By Leila Fadel
Washington Post Staff Writer
Sunday, January 30, 2011; 12:14 AM
CAIRO - In a dusty alleyway in downtown Cairo, Gamal Mohammed Manshawi held out a dirty plastic bag Saturday afternoon. Inside were smashed gas canisters and the casings of rubber bullets that he said Egyptian police had fired at anti-government demonstrators.
"You see," the 50-year-old lawyer said, displaying the items. On the bottom of each were the words "Made in the USA."
"They are attacking us with American weapons," he yelled as men gathered around him.
In the streets of Cairo, many protesters are now openly denouncing the United States for supporting President Hosni Mubarak, saying the price has been their freedom. They say the Obama administration has offered only tepid criticism of a regime that has received billions of dollars in U.S. aid.
The United States walks a fine line between a weakened leader and the pro-democracy protesters who could overthrow him. But the prospect of Mubarak being ousted by a movement that feels ignored by the United States raises questions about future relations between Washington and a strategic ally in a volatile region of the world.
"Tell America that we get to choose our president," Manshawi said. "We choose him, not them."
Many protesters said they were stirred by the death of Khaled Said, an activist who was beaten to death by security forces last year. He became a symbol of abuse at the hands of the security forces under Mubarak.
"We want a government elected by the people, not a government dictated to the people," said Mohammed Ramadan, 40, an accountant who was demonstrating along the Nile on Saturday, as he has for the past five days.
The police retreated Saturday, pushed back by waves of demonstrators. The Egyptian army was deployed to the streets, a victory in the eyes of the people here, and the calls for Mubarak's ouster grew stronger.
U.S. officials "speak about their own interest, not ours," said Ahmed Abu Dunia, who said he planned to demonstrate every day until Mubarak is gone. "The Egyptians love Egypt."
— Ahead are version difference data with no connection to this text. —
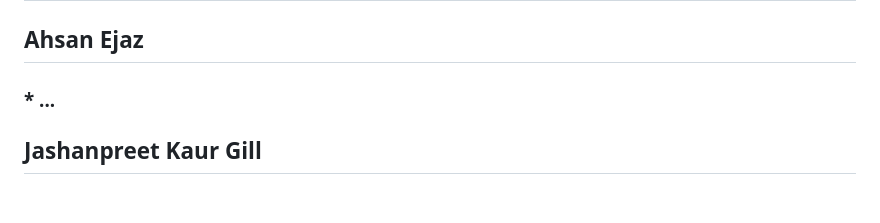
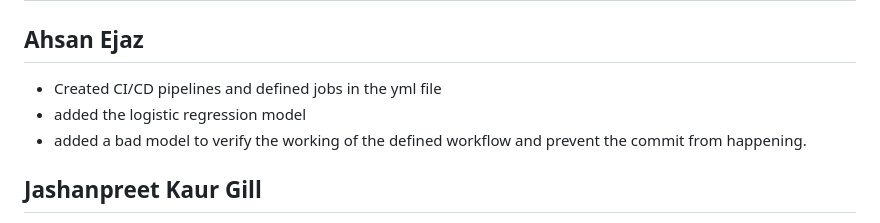
Before and after one commit to ahsanejaz1998/Final_project_2004, a Markdown page: README.md, the part around the change. GitHub-like rendering; blank space fills up the shorter version.

```diff
--- a/README.md
+++ b/README.md
@@ -9,7 +9,9 @@
 # Work Distribution:
 
 ## Ahsan Ejaz
-### * ...
+* Created CI/CD pipelines and defined jobs in the yml file
+* added the logistic regression model
+* added a bad model to verify the working of the defined workflow and prevent the commit from happening.
 
 ## Jashanpreet Kaur Gill
 * Added tests for model precision score
```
When protesters first took to the streets Tuesday, Secretary of State Hillary Rodham Clinton said that "our assessment is that the Egyptian government is stable." On Saturday, several protesters noted that she did not address the government's human rights record or the attacks by police to break up the gatherings.
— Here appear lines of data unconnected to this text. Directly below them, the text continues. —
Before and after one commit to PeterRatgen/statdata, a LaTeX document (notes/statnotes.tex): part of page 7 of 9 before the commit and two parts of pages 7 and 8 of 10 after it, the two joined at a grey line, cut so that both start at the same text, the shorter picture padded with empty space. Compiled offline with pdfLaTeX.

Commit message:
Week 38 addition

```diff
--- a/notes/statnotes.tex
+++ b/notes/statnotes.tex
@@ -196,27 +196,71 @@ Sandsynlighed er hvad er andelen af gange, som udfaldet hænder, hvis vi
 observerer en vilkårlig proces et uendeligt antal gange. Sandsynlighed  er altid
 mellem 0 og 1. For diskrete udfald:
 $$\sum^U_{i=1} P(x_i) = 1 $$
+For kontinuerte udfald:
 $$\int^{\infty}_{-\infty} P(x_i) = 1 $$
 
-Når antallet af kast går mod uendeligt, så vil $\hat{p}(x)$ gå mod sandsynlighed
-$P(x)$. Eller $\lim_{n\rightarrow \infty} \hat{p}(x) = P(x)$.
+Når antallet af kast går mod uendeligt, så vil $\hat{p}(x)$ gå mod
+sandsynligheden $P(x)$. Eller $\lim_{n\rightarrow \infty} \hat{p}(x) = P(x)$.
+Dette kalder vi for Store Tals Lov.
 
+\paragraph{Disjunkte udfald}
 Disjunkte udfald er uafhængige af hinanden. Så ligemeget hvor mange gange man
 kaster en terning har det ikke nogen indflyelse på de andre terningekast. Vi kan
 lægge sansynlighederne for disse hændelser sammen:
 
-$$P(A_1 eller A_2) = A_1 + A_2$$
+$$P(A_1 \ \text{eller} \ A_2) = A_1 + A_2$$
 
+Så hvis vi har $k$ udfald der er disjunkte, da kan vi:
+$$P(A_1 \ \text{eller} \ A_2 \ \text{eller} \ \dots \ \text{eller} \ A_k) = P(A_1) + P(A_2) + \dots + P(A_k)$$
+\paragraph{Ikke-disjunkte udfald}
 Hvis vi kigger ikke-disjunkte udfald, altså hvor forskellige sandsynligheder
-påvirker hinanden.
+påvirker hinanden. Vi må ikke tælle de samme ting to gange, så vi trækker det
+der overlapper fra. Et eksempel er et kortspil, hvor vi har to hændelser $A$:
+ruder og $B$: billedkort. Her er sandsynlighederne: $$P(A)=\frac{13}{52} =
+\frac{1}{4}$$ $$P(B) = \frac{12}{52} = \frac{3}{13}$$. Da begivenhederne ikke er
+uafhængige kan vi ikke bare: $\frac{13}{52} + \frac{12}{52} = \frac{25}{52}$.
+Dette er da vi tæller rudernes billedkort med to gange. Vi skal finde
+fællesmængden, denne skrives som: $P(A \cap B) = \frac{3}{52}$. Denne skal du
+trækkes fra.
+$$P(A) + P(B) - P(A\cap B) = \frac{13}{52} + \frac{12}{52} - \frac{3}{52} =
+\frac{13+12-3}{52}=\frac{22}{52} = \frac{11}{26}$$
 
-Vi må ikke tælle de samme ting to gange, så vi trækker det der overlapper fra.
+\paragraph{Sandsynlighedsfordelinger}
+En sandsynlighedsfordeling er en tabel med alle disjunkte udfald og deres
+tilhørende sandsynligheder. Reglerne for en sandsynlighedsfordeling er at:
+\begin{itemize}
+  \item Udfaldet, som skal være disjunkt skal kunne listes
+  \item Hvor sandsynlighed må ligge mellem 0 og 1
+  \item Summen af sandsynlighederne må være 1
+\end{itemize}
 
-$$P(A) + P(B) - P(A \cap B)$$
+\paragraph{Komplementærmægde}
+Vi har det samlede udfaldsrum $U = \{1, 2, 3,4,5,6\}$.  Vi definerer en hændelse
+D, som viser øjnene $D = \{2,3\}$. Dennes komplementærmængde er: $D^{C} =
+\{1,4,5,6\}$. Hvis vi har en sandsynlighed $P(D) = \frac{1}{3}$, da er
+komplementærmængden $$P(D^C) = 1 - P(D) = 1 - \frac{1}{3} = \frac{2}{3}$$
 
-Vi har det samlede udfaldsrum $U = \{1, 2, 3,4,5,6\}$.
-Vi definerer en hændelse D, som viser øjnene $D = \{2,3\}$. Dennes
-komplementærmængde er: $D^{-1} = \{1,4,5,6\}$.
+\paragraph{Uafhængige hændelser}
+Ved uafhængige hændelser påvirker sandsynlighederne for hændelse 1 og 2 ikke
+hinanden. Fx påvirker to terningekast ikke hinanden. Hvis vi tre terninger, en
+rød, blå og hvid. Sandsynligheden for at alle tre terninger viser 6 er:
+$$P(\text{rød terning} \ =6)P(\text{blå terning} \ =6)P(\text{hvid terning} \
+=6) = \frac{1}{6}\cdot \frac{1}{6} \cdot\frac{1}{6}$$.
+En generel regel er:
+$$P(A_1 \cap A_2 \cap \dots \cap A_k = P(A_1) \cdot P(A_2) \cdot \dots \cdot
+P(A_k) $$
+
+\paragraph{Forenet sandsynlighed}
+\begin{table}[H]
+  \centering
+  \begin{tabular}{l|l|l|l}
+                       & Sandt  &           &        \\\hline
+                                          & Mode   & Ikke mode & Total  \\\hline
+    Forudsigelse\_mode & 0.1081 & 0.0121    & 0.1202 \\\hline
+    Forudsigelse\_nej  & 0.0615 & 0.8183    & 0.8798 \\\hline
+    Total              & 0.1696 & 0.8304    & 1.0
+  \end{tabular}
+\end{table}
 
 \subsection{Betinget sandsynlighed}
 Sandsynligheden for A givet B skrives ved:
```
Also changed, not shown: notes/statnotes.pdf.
The administration's remarks have grown more forceful. On Friday, President Obama said he had asked Mubarak to live up to promises to reform.
But protesters who were demanding their rights said that was not enough.
"We didn't expect much from the United States," said Abdel Nasser Awad, 40, who said he was demonstrating for his son's future. "We are not people looking for war. We are looking for freedom."
He added that he hoped the international community, including the United States, would force Mubarak out soon so that chaos would not engulf the nation. On Saturday, looters flooded several neighborhoods across the city.
In Tahrir Square, where the largest protests in Cairo have taken place, people said they thought Mubarak's resignation might be near, not because of the United States but in spite of it. Many here said that if Obama turned his back on Mubarak, he would have to step down.
"We believe America is against us," said Emad Abdel Halim, 31. "Until now, Obama didn't talk to the Egyptian people. He didn't support the Egyptian people."
"Tell Obama to forget about Mubarak," said Islam Rashid, 26. "He is done."